Winning hearts and minds
They are a specialist group of Commandos, at the sharp end of the continuing war against the Taleban - and incidentally Monday will mark five years since the coalition forced the Taleban out of Kabul.
They have the military prowess and the superior equipment - be it night-vision, heat-sensing goggles, the backup of artillery and air power and the tactical awareness.
But the Taleban have the best defensive positions, know the terrain, and by luring the British forces to attack them, are forcing the Marines to drop bombs on and around villages.
It's a real stalemate, and it really has been going nowhere.
The patrol commander would say they have taken the tactical advantage, by moving into the town, but yet remaining mobile, but the majority of people are still living in surrounding villages to avoid the fighting.

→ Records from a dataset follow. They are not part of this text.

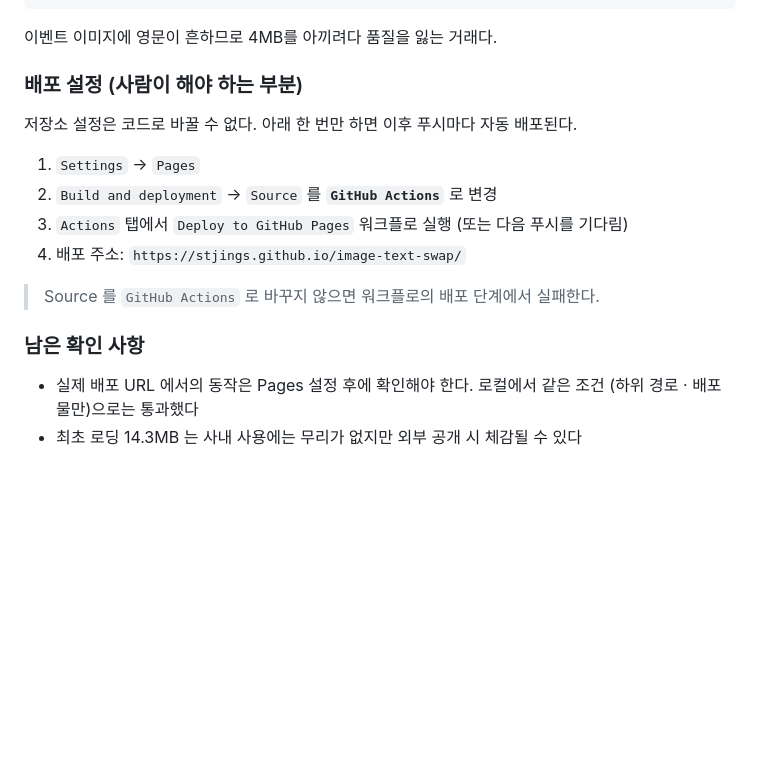
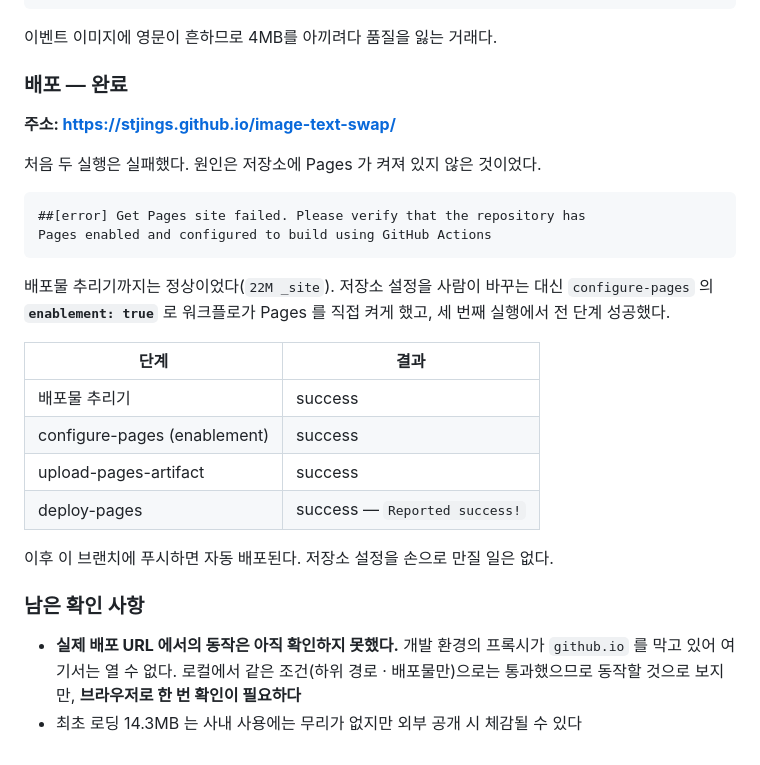
Before and after one commit to stjings/image-text-swap, a Markdown page: PLAN.md, the part around the change. Rendered like a GitHub page; blank space fills up the shorter version.

Commit message:
docs: 배포 완료 반영
세 번째 실행에서 전 단계 성공했다. enablement 옵션으로 워크플로가 Pages 를
직접 켜므로 저장소 설정을 손으로 바꿀 필요가 없다.

주소: https://stjings.github.io/image-text-swap/

개발 환경의 프록시가 github.io 를 막고 있어 실제 URL 에서의 동작은 여기서
확인하지 못했다. 미확인 사항으로 남긴다.

Co-Authored-By: Claude Opus 5 <noreply@anthropic.com>
Claude-Session: https://claude.ai/code/session_018kgwYgKVhZt5kDDopb9ULA

````diff
--- a/PLAN.md
+++ b/PLAN.md
@@ -1478,19 +1478,33 @@ R 10명     →  ㅁ 10명
 
 이벤트 이미지에 영문이 흔하므로 4MB를 아끼려다 품질을 잃는 거래다.
 
-### 배포 설정 (사람이 해야 하는 부분)
-
-저장소 설정은 코드로 바꿀 수 없다. 아래 한 번만 하면 이후 푸시마다 자동 배포된다.
-
-1. `Settings` → `Pages`
-2. `Build and deployment` → `Source` 를 **`GitHub Actions`** 로 변경
-3. `Actions` 탭에서 `Deploy to GitHub Pages` 워크플로 실행 (또는 다음 푸시를 기다림)
-4. 배포 주소: `https://stjings.github.io/image-text-swap/`
-
-> Source 를 `GitHub Actions` 로 바꾸지 않으면 워크플로의 배포 단계에서 실패한다.
+### 배포 — 완료
+
+**주소: https://stjings.github.io/image-text-swap/**
+
+처음 두 실행은 실패했다. 원인은 저장소에 Pages 가 켜져 있지 않은 것이었다.
+
+```
+##[error] Get Pages site failed. Please verify that the repository has
+Pages enabled and configured to build using GitHub Actions
+```
+
+배포물 추리기까지는 정상이었다(`22M _site`). 저장소 설정을 사람이 바꾸는 대신
+`configure-pages` 의 **`enablement: true`** 로 워크플로가 Pages 를 직접 켜게 했고,
+세 번째 실행에서 전 단계 성공했다.
+
+| 단계 | 결과 |
+|------|------|
+| 배포물 추리기 | success |
+| configure-pages (enablement) | success |
+| upload-pages-artifact | success |
+| deploy-pages | success — `Reported success!` |
+
+이후 이 브랜치에 푸시하면 자동 배포된다. 저장소 설정을 손으로 만질 일은 없다.
 
 ### 남은 확인 사항
 
-- 실제 배포 URL 에서의 동작은 Pages 설정 후에 확인해야 한다. 로컬에서 같은 조건
-  (하위 경로 · 배포물만)으로는 통과했다
+- **실제 배포 URL 에서의 동작은 아직 확인하지 못했다.** 개발 환경의 프록시가
+  `github.io` 를 막고 있어 여기서는 열 수 없다. 로컬에서 같은 조건(하위 경로 ·
+  배포물만)으로는 통과했으므로 동작할 것으로 보지만, **브라우저로 한 번 확인이 필요하다**
 - 최초 로딩 14.3MB 는 사내 사용에는 무리가 없지만 외부 공개 시 체감될 수 있다
````
Also changed, not shown: README.md (+3 -6 lines).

It's difficult to chase hearts and minds when they are running from you.
The war continues, and there's still no convincing proof the overall policy of security first, and then development and better governance hot on its heels, will make a difference.
Winning people over is still the aim, but it's not as easy as it may have seemed in the military war gaming.
But, on a lighter note, I have a quiz to bring this blog to an end.
The Royal Marine Commandos have a language all of their own - we had to pick it up as we went along. See how you would do.
Translate the following:
1 - "It's REDDERS today"
2 - "I'm THREADERS with this."
3 - "Pass the OGGIN"
4 - "Fancy a GOFFA"
5 - "It's GEN"
6 - "Spin the DIT"
7 - "Where's the GASH bag?"
8 - "That's HOOFIN' that is"
1 - "It's HOT today"
2 - "I'm FED UP with this"
3 - "Pass the WATER"
4 - "Fancy a FIZZY DRINK" (NB: Can also mean a punch, or to be knocked over by a wave while on board ship)
5 - '"It's GENUINE"
6 - "Tell me a GOOD STORY" (preferably an exaggerated one)
7 - "Where's the RUBBISH BIN?"
8 - "That's GREAT/BRILLIANT/EXCELLENT"
THURSDAY 9 NOVEMBER 0630 (0300 GMT)
I spent some time with one of the British teams helping to mentor the Afghan National Army, the future of Afghanistan, and the exit strategy for the Nato and US forces.
But it's an indication of just how long the whole process will take when you see the newly trained soldiers working alongside the Royal Marine Commandos.
Afghan National Police and their vehicle of choice - a pick-up truck
The transport of choice for the Afghan National Army (ANA) is a twin-cab pickup truck - there's enough room to cram an extraordinary number onto the back - all proudly armed with rocket propelled grenades, and with belts of ammunition wrapped around their chests.
The atmosphere, rather than being disciplined and professional, is far more party-orientated - they are constantly playing tricks on each other.
A new barracks, costing $70m and paid for by the US, is being filled with Afghan soldiers at the moment - when asked how long it would last, the contractor said, "It's the fittings I'm worried about - one of their favourite games is throwing their shoes at the ceiling fan."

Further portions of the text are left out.